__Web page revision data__
--------------------------------------------------
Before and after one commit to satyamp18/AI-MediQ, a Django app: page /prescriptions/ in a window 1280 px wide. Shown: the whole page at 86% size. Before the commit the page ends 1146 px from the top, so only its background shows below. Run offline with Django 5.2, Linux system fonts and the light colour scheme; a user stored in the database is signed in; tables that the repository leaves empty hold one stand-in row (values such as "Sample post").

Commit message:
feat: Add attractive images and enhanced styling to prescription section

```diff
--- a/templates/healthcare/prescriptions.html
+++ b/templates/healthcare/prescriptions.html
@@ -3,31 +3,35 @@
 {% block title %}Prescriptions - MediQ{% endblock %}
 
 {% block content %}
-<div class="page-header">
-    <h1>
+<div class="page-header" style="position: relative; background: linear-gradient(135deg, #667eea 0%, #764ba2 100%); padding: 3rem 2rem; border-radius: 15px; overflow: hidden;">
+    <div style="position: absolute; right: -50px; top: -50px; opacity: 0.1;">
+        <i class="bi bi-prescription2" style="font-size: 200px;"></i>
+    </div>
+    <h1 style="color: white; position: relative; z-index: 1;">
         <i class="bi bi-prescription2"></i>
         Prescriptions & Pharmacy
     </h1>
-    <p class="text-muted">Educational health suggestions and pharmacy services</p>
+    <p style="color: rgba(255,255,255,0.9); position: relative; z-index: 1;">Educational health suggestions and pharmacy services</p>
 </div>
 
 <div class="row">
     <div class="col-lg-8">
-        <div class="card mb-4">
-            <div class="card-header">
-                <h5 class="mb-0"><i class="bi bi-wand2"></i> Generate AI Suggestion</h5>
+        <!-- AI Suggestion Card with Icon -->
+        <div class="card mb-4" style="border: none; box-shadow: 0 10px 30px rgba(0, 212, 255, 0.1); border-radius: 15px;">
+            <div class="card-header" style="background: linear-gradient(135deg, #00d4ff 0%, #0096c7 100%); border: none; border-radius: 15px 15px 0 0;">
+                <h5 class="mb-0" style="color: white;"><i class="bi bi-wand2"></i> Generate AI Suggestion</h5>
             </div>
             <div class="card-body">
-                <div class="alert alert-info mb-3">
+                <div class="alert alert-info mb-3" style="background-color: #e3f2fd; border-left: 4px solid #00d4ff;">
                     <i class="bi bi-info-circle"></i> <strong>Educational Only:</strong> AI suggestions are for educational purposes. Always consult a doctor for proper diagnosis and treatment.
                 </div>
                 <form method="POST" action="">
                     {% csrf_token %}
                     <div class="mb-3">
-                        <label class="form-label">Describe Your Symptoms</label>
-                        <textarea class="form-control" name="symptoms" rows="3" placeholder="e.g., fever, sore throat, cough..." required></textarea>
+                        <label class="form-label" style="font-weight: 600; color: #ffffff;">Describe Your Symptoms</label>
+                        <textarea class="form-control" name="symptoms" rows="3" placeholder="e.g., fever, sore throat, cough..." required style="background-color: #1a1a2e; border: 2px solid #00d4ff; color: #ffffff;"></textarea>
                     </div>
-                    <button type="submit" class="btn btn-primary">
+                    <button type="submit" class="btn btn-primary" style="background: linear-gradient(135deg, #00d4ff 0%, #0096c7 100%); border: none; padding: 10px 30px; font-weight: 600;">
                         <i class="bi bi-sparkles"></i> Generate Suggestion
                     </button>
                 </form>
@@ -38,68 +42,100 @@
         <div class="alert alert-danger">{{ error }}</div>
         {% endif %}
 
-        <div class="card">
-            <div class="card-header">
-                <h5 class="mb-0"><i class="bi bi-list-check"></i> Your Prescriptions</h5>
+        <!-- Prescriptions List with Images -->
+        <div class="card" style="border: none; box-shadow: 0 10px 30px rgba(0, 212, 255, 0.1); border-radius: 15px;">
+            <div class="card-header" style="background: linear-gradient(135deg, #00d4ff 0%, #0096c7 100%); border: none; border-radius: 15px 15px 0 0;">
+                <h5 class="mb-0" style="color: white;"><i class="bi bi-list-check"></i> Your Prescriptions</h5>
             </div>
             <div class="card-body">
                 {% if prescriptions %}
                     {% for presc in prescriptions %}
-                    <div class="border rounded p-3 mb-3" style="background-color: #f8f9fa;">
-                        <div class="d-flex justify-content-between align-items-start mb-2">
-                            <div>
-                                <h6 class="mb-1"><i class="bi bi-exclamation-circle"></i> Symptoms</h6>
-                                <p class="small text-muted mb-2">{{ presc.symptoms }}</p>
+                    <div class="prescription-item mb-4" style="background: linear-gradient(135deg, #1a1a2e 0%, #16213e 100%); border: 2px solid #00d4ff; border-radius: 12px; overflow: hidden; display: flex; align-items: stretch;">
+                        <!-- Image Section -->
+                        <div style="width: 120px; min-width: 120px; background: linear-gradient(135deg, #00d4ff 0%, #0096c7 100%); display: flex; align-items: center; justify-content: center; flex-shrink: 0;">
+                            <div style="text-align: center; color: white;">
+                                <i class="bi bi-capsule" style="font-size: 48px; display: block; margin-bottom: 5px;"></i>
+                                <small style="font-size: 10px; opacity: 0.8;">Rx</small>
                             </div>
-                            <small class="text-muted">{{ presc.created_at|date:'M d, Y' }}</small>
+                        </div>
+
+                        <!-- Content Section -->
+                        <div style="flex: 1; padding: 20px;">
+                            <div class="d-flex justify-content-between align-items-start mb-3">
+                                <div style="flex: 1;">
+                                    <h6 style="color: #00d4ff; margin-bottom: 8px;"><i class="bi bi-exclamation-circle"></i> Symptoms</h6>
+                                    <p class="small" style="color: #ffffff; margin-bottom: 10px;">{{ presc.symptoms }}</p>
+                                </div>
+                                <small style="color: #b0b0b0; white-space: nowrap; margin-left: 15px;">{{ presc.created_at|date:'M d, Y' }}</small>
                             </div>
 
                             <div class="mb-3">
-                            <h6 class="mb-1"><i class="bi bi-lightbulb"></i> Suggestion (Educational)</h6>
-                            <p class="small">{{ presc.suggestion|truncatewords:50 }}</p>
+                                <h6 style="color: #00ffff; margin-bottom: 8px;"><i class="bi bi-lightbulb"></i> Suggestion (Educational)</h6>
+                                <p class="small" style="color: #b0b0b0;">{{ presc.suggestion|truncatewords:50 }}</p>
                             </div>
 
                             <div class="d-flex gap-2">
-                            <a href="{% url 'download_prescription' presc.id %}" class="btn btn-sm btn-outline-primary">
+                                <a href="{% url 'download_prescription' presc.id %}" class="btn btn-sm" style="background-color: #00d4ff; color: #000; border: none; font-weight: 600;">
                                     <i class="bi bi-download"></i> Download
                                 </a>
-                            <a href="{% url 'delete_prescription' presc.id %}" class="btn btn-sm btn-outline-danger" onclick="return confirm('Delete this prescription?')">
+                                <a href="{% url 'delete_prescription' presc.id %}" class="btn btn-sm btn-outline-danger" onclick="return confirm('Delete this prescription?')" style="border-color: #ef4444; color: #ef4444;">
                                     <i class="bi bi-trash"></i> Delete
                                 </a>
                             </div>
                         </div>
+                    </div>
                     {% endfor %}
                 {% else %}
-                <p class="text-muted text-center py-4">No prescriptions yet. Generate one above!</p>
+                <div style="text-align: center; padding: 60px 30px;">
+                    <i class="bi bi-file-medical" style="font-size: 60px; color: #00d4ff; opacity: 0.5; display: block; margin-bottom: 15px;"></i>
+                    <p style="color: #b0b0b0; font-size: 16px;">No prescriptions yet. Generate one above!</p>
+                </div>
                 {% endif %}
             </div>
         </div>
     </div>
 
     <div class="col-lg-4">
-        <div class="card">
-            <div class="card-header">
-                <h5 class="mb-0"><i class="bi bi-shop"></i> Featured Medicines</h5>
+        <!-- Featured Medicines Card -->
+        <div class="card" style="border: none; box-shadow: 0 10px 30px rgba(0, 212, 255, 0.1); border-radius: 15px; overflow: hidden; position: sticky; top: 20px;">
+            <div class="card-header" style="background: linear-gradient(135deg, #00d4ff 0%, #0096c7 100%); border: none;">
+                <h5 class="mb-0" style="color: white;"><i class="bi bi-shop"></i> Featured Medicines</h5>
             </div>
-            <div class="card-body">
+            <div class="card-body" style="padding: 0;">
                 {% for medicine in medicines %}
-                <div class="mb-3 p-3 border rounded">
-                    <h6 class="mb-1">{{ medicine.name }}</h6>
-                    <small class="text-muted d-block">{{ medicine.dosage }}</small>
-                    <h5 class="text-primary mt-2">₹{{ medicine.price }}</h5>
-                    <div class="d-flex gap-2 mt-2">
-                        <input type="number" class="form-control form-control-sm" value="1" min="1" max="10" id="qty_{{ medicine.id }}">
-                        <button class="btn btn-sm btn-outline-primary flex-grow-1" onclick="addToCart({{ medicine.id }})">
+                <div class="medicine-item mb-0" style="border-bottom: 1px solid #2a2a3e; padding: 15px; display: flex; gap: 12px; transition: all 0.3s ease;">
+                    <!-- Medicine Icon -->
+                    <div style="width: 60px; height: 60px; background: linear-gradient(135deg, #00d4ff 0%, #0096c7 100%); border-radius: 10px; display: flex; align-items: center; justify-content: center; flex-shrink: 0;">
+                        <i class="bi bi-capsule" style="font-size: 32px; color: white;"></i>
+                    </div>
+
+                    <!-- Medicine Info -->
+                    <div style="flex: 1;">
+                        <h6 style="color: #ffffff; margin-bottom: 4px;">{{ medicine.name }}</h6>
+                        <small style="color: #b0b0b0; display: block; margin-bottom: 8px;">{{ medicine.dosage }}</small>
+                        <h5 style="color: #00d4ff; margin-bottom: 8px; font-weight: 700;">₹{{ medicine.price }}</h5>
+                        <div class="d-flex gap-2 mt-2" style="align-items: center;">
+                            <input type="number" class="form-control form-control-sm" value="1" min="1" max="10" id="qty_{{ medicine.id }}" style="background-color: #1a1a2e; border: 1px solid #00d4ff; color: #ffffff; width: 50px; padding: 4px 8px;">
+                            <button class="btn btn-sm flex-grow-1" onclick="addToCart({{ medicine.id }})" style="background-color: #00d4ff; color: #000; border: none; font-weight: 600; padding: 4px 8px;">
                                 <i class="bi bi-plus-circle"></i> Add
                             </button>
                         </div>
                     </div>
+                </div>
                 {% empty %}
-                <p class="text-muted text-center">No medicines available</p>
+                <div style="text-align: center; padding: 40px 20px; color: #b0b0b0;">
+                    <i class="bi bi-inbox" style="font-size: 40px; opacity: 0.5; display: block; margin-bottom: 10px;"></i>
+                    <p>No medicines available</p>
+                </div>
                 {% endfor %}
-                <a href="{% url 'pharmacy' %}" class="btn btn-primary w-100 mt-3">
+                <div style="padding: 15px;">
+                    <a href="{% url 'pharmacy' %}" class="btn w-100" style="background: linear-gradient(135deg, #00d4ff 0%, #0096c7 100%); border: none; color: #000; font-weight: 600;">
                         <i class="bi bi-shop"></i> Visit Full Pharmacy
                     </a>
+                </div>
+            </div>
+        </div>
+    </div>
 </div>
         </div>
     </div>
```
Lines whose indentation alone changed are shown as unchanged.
--------------------------------------------------
__REQUIREMENT__
How many of the lines above include the word "Featured"? Give that number without comment.

__FINISHED EXERCISE__
3